(EXTRACTED MATERIAL begins)

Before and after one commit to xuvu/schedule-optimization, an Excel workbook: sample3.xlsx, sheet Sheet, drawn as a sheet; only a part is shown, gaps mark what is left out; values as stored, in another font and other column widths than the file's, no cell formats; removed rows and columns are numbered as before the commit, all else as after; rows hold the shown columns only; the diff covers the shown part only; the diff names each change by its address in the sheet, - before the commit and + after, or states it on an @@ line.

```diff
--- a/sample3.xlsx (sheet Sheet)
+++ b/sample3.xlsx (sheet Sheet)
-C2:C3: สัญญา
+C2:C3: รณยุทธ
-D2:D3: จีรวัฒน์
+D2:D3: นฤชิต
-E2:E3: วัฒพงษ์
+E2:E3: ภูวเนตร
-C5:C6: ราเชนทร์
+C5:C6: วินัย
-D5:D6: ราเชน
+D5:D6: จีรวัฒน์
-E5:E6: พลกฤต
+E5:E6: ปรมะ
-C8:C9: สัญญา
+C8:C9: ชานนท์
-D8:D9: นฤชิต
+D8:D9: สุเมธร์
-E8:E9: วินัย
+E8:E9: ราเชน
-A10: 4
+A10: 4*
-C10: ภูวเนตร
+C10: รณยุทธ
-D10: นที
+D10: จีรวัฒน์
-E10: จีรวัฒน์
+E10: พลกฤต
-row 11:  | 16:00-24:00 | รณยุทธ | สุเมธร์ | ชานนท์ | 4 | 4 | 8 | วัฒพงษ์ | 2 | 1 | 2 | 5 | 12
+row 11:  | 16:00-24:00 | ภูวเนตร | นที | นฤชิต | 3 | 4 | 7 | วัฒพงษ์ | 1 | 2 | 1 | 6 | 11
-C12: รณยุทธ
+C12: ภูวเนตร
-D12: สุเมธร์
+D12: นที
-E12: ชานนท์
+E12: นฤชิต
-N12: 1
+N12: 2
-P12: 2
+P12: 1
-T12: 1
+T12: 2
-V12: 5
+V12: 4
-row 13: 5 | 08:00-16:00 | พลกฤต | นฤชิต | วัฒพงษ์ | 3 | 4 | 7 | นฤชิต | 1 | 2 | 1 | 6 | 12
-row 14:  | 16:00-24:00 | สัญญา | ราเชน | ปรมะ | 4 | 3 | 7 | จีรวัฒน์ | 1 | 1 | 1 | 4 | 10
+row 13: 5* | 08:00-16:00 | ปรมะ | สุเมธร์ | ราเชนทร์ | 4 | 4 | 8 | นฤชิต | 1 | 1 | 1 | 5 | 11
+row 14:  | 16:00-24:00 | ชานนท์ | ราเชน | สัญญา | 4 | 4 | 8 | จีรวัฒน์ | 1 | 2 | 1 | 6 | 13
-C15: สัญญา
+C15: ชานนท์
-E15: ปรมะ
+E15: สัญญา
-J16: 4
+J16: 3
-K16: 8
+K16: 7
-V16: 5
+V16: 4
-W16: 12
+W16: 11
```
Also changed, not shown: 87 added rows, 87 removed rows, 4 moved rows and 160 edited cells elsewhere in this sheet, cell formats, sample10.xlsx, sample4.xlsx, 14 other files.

(EXTRACTED MATERIAL ends)

**YOUR GOAL:**
Lines that contain "พลกฤต" should be pulled from the entries above and reported.

**RESPONSE TO THIS EXERCISE:**
-E5:E6: พลกฤต
+E10: พลกฤต
-row 13: 5 | 08:00-16:00 | พลกฤต | นฤชิต | วัฒพงษ์ | 3 | 4 | 7 | นฤชิต | 1 | 2 | 1 | 6 | 12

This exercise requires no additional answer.